C. Liquidity Risk Management and Rule 22e-4.

Rule 22e-4 (the Liquidity Rule) prohibits an open-end fund from acquiring any illiquid investment if, immediately after the acquisition, the fund would have invested more than 15% of its net assets in illiquid investments.

An illiquid asset is any asset that may not be sold or disposed of in the ordinary course of business within seven calendar days at approximately the value at which the fund carries the asset on its books. Although closed-end funds are not subject to this limitation, some closed-end funds have a non-fundamental investment policy to limit its investments in illiquid securities to 15% of its total assets.

While this remains at issue for TALF, it should be noted that back in 2009, the SEC stated that they were not in a position to provide no-action relief on any potential liquidity issues under the 1940 Act.

Other Areas of Note for Investment Funds

The updated FAQs and MLSA did not provide clarification to all issues surrounding an investment fund’s participation in TALF. Primarily, the FAQs and MLSA do not address whether additional disclosure of the investment fund’s participation in TALF will be required in the investment fund’s offering documents or registration statements. Additionally, the Fed will publicly disclose who is participating in TALF, and to the extent that is an area of concern for individual investment funds, it should be discussed prior to participating in the program.

As previously mentioned, the MLSA also requires additional representations and warranties for eligible borrowers, which includes investment funds participating in the program. Newly added Section 10.1(e)(v) requires that at the time any loan is made to such eligible borrower that it has disclosed to its TALF Agent each “Material Investor” in, and “Control Person” of, such eligible borrower. Thereafter the eligible borrower must notify its TALF Agent of any change to its Material Investors.4 This will require investment funds to monitor the ownership of its securities, and the revised FAQs and MLSA do not address the consequences, if any, of changes to an investment funds Material Investors; although if the Material Investor is a foreign government, the borrower will no longer be considered eligible.

Additionally, the revised FAQs and MLSA do not specifically address whether a fund would be able to participate indirectly in TALF via an offshore vehicle, e.g., through a Cayman Islands subsidiary or master fund.

We will continue to monitor for additional guidance from the Fed and keep you informed of any subsequent changes to the TALF term sheet, FAQs and MLSA.

1 For more information about the requirements for investment funds to participate in the program see, TALF 2020: Summary of Frequently Asked Questions and Revised Term Sheet, May 15, 2020, Stradley Ronon, available at:

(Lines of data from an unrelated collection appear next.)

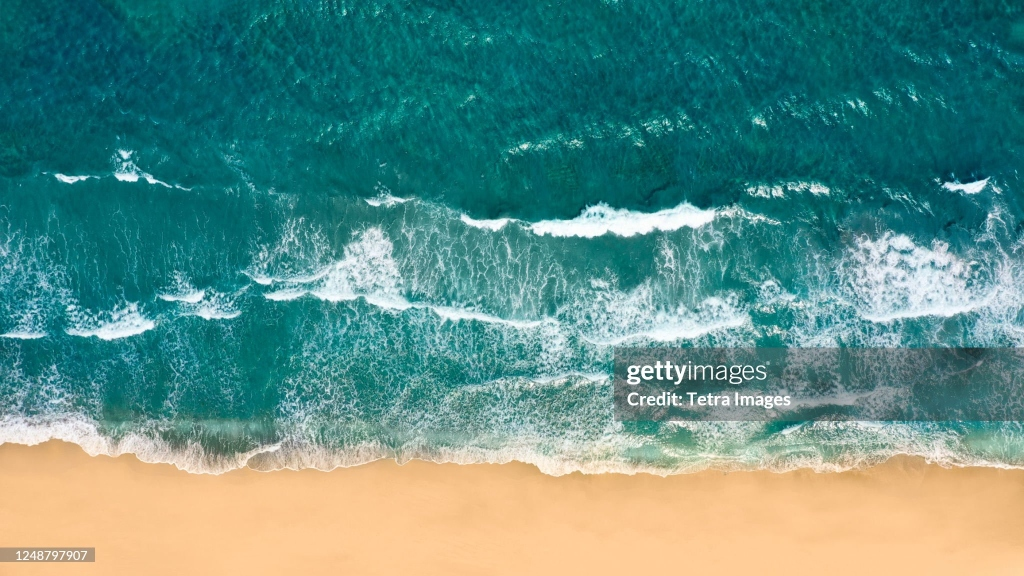
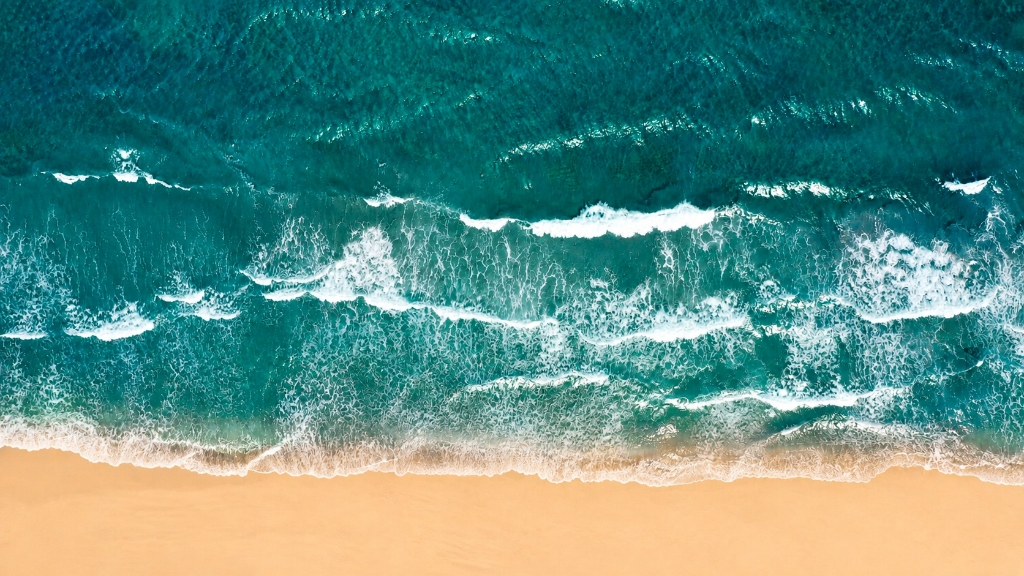
feat: replace footer background with clean watermark-free 4K aerial ocean image

diff --git a/src/components/Footer.tsx b/src/components/Footer.tsx
@@ -13,9 +13,9 @@ export function Footer() {
         <img
           src="/images/footer-bg.jpg"
           alt="Footer Ocean Background"
-          className="w-full h-full object-cover opacity-25 scale-105"
+          className="w-full h-full object-cover opacity-35 transition-transform duration-1000 hover:scale-105"
         />
-        <div className="absolute inset-0 bg-gradient-to-b from-black/90 via-black/85 to-black/95 backdrop-blur-[2px]" />
+        <div className="absolute inset-0 bg-gradient-to-b from-black/85 via-black/75 to-black/90 backdrop-blur-[1px]" />
       </div>
 
       <div className="relative z-10 max-w-[1600px] mx-auto px-6 md:px-12">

2 See e.g., SEC No-Action Letter, Franklin Templeton Investments “Investment Company Act of 1940 – Sections 18(a)(1), 18(c) and 18(f)(1)” (June 19, 2009), available at:

3 SEC Release No. 10666, Apr. 18, 1979, available at

4 For the purpose of the MLSA, “Control Person” and “Material Investor” are defined as:

Control Person means any Person with Control over the Borrower’s general business and also includes, with respect to a Borrower’s participation in TALF, any Person that has the direct or indirect power to direct or manage, or cause the direction or management of, Borrower’s participation in TALF.

Material Investor means a Person who owns, directly or indirectly, an interest in any class of securities of a Borrower that is greater than or equal to a 10% interest in such outstanding class of securities. 

Information contained in this publication should not be construed as legal advice or opinion or as a substitute for the advice of counsel. The articles by these authors may have first appeared in other publications. The content provided is for educational and informational purposes for the use of clients and others who may be interested in the subject matter. We recommend that readers seek specific advice from counsel about particular matters of interest.

Copyright © 2020 Stradley Ronon Stevens & Young, LLP. All rights reserved.

back to top